Diane Soubly, Professor Chicago-Kent Law School
Cody Venzke, Senior Counsel, Center for Democracy and Technology
Megan Iorio, Senior Counsel, EPIC
Florian Schaum, Assistant Professor, University of Michigan School of Information
Jennifer Dukarski, Shareholder, Butzel Long
4:45 – 4:50 p.m. Break
4:50 – 5:55 p.m. Session III: Privacy Trends in Litigation
The convergence of privacy rules in some areas and the divergence in others continue to reshape the privacy rights of action in the U.S. Federal Telephone Consumer Protection Act claims have shifted in 2022 since the Supreme Court’s Facebook, Inc. v. Duguid, and litigation has grown to test the bounds of state laws. As organizations seek to retune their risk-based approach to privacy compliance, this panel will share valuable insight on the “standing” of many state laws that afford private rights of action, including the Illinois Biometric Information Privacy Act, the California Consumer Privacy Act (and the looming effective date of its much-anticipated amendments), the fifty shades of data security and breach notification laws, and many flavors of state telemarketing laws.
Michael Jaeger, Counsel, Mayer Brown
Amy Keller, Partner, DiCello Levitt
James Locke, Director, Legislative Affair, U.S. Chamber Institute for Legal Reform
Qiusi Y. Newcom, Associate, Faegre Drinker Biddle & Reath LLP
5:55 – 6:00 p.m. Closing Remarks and Thank You
Thanks to the FCBA and ABA Forum Symposium Sponsors!
Lerman Senter PLLC
Wilkinson Barker Knauer, LLP
Thanks to the ABA Passport Sponsors!
Arnold and Porter
Baker & Hostetler LLP
Ballard Spahr LLP
Bryan Cave Leighton Paisner LLP
Davis Wright Tremaine LLP
Haynes & Boone LLP
Holland and Knight
Katten Muchin Rosenman

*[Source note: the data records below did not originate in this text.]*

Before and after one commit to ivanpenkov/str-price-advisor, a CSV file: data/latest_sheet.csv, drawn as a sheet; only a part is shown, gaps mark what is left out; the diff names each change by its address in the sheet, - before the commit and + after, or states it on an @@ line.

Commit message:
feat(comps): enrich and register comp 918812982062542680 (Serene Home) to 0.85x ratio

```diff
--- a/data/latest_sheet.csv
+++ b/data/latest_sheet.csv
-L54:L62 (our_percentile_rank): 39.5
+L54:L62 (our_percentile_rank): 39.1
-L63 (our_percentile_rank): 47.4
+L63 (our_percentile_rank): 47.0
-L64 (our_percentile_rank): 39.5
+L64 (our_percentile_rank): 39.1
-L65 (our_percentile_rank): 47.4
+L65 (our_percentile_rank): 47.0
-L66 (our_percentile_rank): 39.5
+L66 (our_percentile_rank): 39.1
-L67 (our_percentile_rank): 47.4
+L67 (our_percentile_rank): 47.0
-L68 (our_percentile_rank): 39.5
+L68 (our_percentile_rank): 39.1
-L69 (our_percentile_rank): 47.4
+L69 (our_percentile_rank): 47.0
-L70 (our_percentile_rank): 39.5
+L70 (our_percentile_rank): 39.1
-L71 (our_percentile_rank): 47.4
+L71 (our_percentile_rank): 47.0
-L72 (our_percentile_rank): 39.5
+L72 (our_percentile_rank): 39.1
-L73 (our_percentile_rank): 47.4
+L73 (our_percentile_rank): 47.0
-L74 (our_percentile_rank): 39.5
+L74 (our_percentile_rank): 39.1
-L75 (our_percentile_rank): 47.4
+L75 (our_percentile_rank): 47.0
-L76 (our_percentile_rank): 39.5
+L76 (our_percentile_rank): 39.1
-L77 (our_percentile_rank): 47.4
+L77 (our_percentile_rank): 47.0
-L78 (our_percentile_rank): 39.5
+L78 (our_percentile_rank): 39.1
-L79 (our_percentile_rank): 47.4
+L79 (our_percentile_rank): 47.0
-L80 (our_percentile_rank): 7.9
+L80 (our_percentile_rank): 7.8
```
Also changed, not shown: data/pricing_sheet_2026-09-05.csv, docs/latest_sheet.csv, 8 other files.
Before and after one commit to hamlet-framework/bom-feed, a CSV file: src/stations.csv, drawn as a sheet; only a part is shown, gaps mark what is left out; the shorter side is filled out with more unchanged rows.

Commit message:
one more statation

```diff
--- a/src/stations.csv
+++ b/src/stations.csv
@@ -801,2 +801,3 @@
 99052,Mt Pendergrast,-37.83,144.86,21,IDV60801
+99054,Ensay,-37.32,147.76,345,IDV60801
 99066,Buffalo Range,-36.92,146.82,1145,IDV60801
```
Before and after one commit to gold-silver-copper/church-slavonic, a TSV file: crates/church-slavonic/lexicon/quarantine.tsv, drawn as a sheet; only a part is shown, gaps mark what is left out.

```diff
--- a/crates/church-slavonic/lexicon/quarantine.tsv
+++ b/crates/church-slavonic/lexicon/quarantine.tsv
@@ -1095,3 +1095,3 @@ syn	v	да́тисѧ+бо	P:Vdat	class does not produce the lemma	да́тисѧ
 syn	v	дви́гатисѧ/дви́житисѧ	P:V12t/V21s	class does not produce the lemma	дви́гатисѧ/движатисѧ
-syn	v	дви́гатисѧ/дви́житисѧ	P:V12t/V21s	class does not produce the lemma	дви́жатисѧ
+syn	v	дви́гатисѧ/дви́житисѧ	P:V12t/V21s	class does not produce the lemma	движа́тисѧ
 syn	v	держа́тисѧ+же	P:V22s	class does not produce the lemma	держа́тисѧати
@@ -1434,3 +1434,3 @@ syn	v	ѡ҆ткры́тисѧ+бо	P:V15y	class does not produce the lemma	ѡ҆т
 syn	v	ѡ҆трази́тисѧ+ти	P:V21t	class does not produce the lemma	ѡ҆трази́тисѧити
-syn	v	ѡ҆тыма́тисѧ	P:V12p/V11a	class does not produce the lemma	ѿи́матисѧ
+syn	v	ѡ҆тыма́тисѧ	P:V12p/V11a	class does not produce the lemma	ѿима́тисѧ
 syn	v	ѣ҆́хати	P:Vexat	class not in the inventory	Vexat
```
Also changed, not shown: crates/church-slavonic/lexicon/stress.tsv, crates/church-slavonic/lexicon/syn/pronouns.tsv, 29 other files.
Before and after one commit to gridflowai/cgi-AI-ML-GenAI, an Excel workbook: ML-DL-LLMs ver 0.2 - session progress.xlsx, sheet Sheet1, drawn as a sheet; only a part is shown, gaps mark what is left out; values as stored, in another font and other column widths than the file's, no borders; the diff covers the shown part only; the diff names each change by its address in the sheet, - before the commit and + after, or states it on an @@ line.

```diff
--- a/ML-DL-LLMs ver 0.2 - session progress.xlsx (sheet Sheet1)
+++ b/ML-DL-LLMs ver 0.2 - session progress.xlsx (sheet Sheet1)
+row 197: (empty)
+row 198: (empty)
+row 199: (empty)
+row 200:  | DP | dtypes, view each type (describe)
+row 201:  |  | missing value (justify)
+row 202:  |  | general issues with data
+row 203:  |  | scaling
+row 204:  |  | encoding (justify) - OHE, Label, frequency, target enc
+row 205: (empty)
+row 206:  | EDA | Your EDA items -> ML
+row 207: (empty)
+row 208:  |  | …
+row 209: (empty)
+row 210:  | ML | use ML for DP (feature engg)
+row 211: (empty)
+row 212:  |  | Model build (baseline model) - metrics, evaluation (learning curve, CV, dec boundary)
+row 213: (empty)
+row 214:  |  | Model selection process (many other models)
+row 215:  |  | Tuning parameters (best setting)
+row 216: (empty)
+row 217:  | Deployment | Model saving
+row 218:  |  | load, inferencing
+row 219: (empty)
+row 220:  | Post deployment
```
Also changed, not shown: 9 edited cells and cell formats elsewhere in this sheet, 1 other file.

Sheppard, Mullin, Richter & Hampton
Thomas & LoCicero PL
Waller Lansden Dortch & Davis
Williams & Connolly
Wilmer Cutler Pickering Hale